In physics one used to look always to find the greatest symmetry between different forces in the universe. Electricity and magnetism was made symmetric by Maxwell, electrons and positrons, and positive and negative energy, by Dirac
In the late 1960s physicists discovered that underlying symmetries in forces can be hidden by the fact that some part of the world they operate in — the vacuum in physicist lingo — is stable only in an asymmetric configuration, and that this asymmetry then conceals the underlying beauty. Thus, weak and electromagnetic interactions are roughly cognate, their equivalence masked by the asymmetry of the vacuum and revealed only at high enough energies. Maybe this isn’t the end of the story and is more of a workaround than the truth, but it seems to work.
Human beings have a deep antipathy to moral asymmetry. Even monkeys refuse treats they would normally like when they see other monkeys getting better treats.
Today’s New York Times articles and columnists refer to many issues that are characterized by asymmetries that are large and not charming or attractive at all.
* The asymmetry between the treatment of China and (say) Cuba — one of them has money and has to be treated with respect — despite their political correspondences. As Thomas Friedman nicely says, never cede a century to someone who censors Google.
* The asymmetry between the treatment of investment banks’ bad risks and the treatment of individual investors’ bad risks. No amount of talk can conceal the link between connection, power and treatment.
* The asymmetry slowly becoming apparent between Obama’s speeches and his capacity to turn them into action.
Total symmetry is boring — everyone likes a bit of variation — but it has to be limited. The nice thing about broken symmetry in physics is that the underlying symmetry is still visible when you look hard enough.
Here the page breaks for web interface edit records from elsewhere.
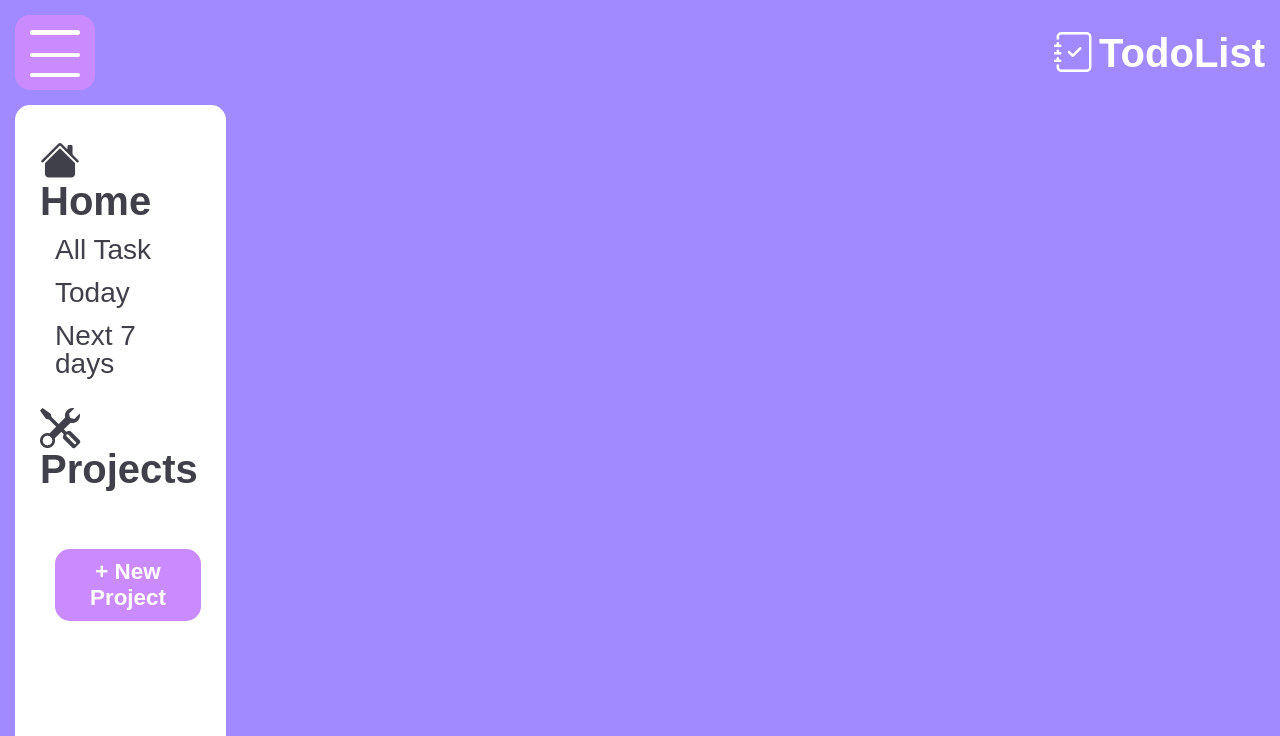
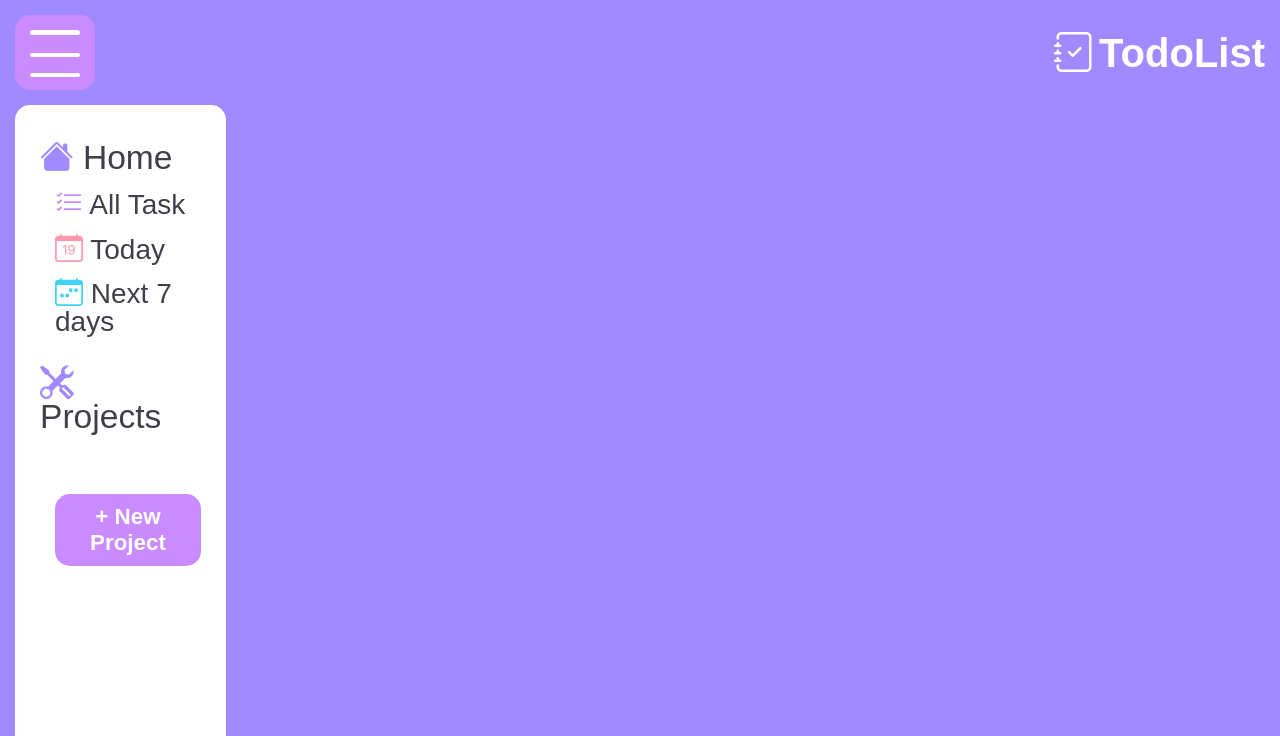
Before and after one commit to aliflikescoding/vanilla-to-do-list, a website built with webpack: page dist/index.html in a window 1280 px wide. Shown: the top 736 px of the page. Built offline with nearby package versions, Linux system fonts and the light colour scheme.

Commit message:
Sidebar styles

```diff
--- a/dist/index.html
+++ b/dist/index.html
@@ -31,13 +31,13 @@
     <div class="main">
       <div id="sideBar" class="sidebar">
         <div class="home">
-          <h1 class="side-bar-title"><i class="bi bi-house-fill"></i> Home</h1>
-          <h2 class="side-bar-text" id="allTask">All Task</h2>
-          <h2 class="side-bar-text" id="today">Today</h2>
-          <h2 class="side-bar-text" id="nextSevenDays">Next 7 days</h2>
+          <h1 class="side-bar-title"><i class="bi bi-house-fill primary-color"> </i><span class="side-bar-title-text">Home</span></h1>
+          <h2 class="side-bar-text" id="allTask"><i class="bi bi-list-check secondary-color "></i> All Task</h2>
+          <h2 class="side-bar-text" id="today"><i class="bi bi-calendar-date error-color"></i> Today</h2>
+          <h2 class="side-bar-text" id="nextSevenDays"><i class="bi bi-calendar-week success-color"></i> Next 7 days</h2>
         </div>
         <div class="projects">
-          <h1 class="side-bar-title"><i class="bi bi-tools"></i> Projects</h1>
+          <h1 class="side-bar-title"><i class="bi bi-tools primary-color"></i> <span class="side-bar-title-text">Projects</span></h1>
           <div id="projectContainer"></div>
           <form
             action=""
--- a/dist/style.css
+++ b/dist/style.css
@@ -150,8 +150,8 @@ body {
 }
 
 .side-bar-title {
-  font-size: 2.5rem;
-  font-weight: 650;
+  font-size: 2.1rem;
+  font-weight: 300;
 }
 
 .side-bar-text {
@@ -381,6 +381,18 @@ body {
   color: var(--secondary);
 }
 
+.primary-color {
+  color: var(--primary);
+}
+
+.error-color {
+  color: var(--error);
+}
+
+.success-color {
+  color: var(--success);
+}
+
 .button-hamburger {
   padding: 15px 15px;
 }
```
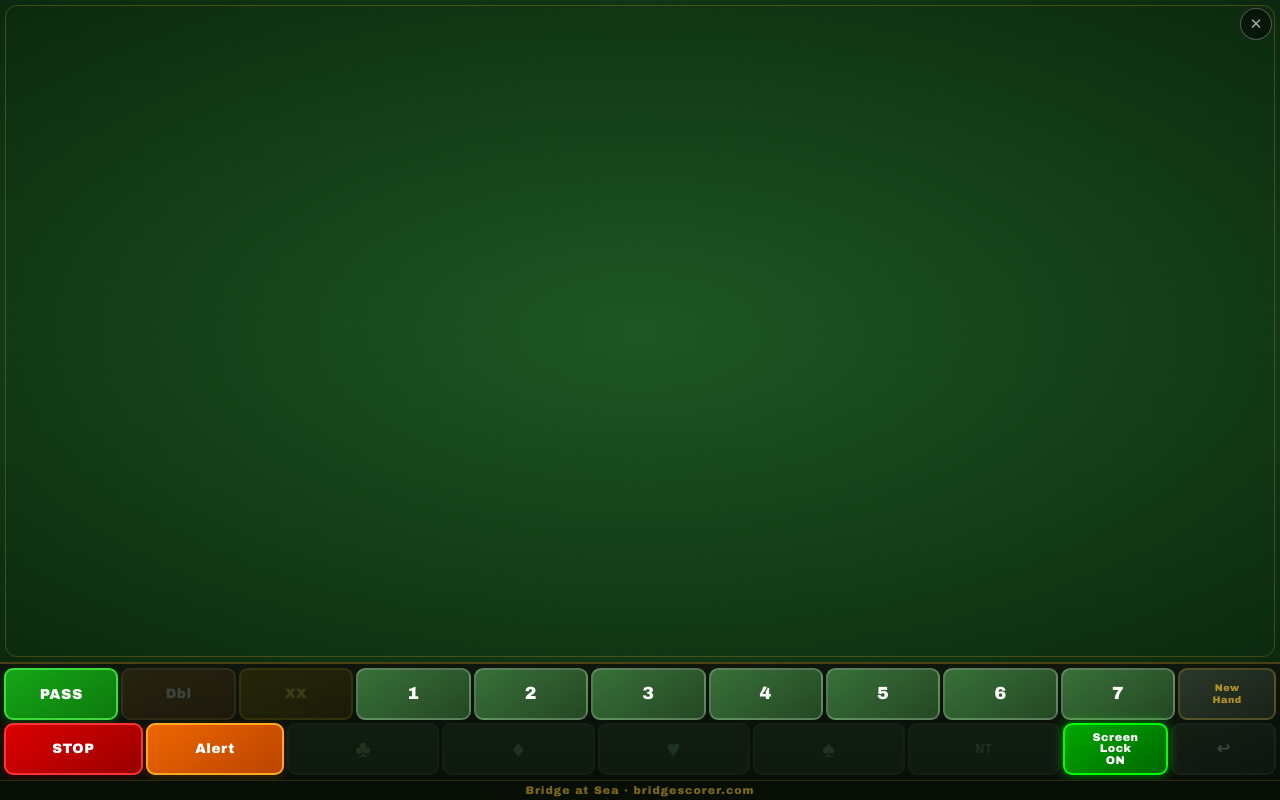
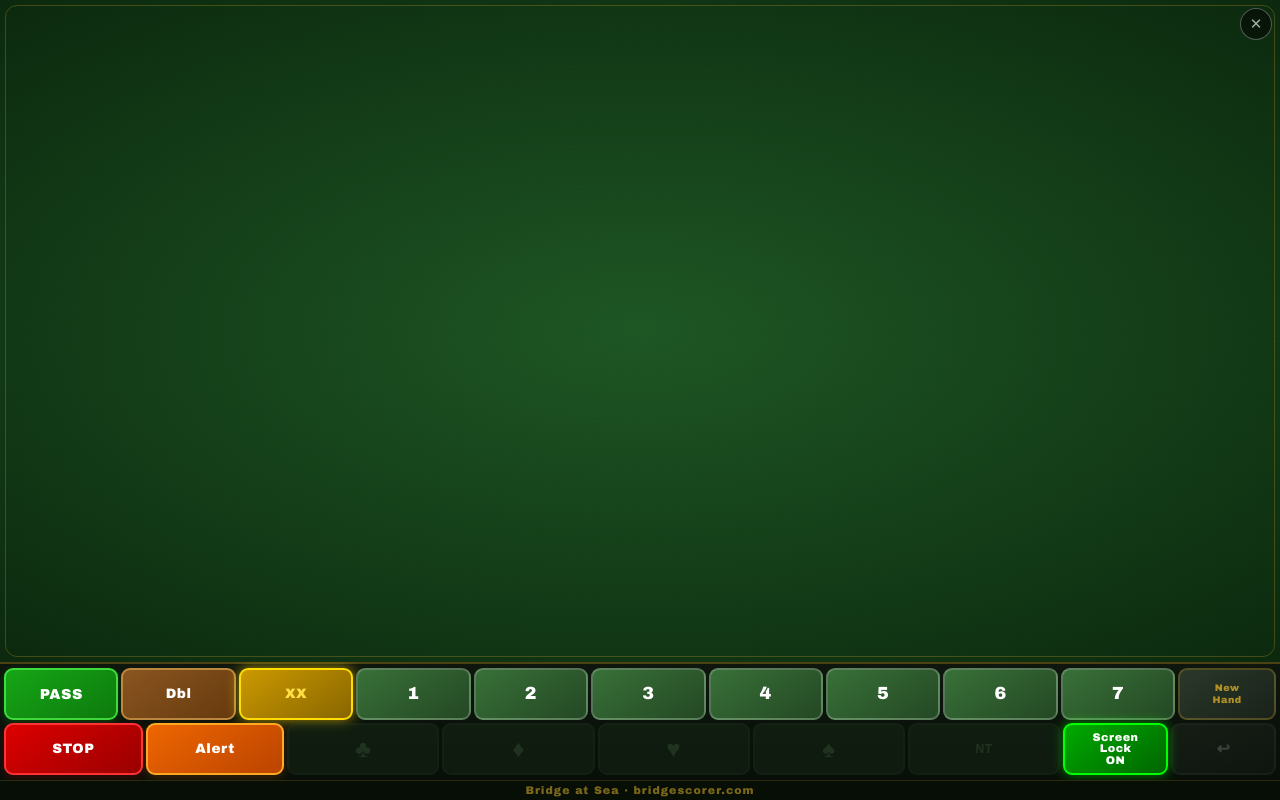
Before and after one commit to Mikes-Bridge-Scorer/digibid, a plain HTML site: page digibid.html in a window 1280 px wide. Drawn offline with Linux system fonts and the light colour scheme.

Commit message:
Add files via upload

```diff
--- a/digibid.html
+++ b/digibid.html
@@ -335,15 +335,6 @@ function nextDir(){
   if(!rb.length) return 'N';
   return DIRS[(DIRS.indexOf(rb[rb.length-1].dir)+1)%4];
 }
-function canDbl(){
-  const lr=getLastReal();if(!lr) return false;
-  for(let i=bids.length-1;i>=0;i--){
-    if(['X','XX'].includes(bids[i].bid)) return false;
-    if(!['PASS','STOP','ALERT'].includes(bids[i].bid)) break;
-  }
-  return true;
-}
-
 function doAlert(){
   if(over||stopOn||alertOn) return;
   alertOn=true;let t=3;
@@ -384,19 +375,8 @@ function dblTap(){
   if(over||stopOn||alertOn) return;
   doBid('X');
 }
-function canRdbl(){
-  const rb=bids.filter(b=>!['STOP','ALERT'].includes(b.bid));
-  if(!rb.length) return false;
-  // scan backwards through passes to find if last non-pass was a double
-  for(let i=rb.length-1;i>=0;i--){
-    if(rb[i].bid==='X') return true;   // found a double — rdbl is on
-    if(rb[i].bid==='XX') return false;  // already redoubled
-    if(rb[i].bid!=='PASS') return false; // a real bid intervened
-  }
-  return false;
-}
 function doRdbl(){
-  if(over||stopOn||alertOn||!canRdbl()) return;
+  if(over||stopOn||alertOn) return;
   doBid('XX');
 }
 function doBid(bid){
@@ -590,9 +570,9 @@ function flashCurrent(){
 function updateButtons(){
   const locked=over||stopOn||alertOn;
   document.getElementById('kPass').disabled=locked;
-  document.getElementById('kDbl').disabled=locked||!canDbl();
-  document.getElementById('kRdbl').disabled=locked||!canRdbl();
-  document.getElementById('kRdbl').classList.toggle('active',canRdbl()&&!locked);
+  document.getElementById('kDbl').disabled=locked;
+  document.getElementById('kRdbl').disabled=locked;
+  document.getElementById('kRdbl').classList.toggle('active',!locked);
   document.getElementById('kAlert').disabled=locked;
   document.getElementById('kUndo').disabled=bids.length===0;
   document.querySelectorAll('.k-lv').forEach((b,i)=>{
@@ -630,7 +610,7 @@ function newHand(){
 window.addEventListener('resize', ()=>setTimeout(renderAll, 60));
 
 if('serviceWorker' in navigator){
-  navigator.serviceWorker.register('sw.js?v=28').catch(()=>{});
+  navigator.serviceWorker.register('sw.js?v=29').catch(()=>{});
 }
 
 if(document.readyState==='complete'){renderAll();}
--- a/sw.js
+++ b/sw.js
@@ -1,4 +1,4 @@
-const CACHE = 'digibid-v28';
+const CACHE = 'digibid-v29';
 const ASSETS = ['./','./digibid.html','./manifest.json','./icon-192.png','./icon-512.png'];
 self.addEventListener('install', e => {
   e.waitUntil(caches.open(CACHE).then(c => c.addAll(ASSETS)));
```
That’s not the case in the political arena, where the harder you look the more asymmetry you see.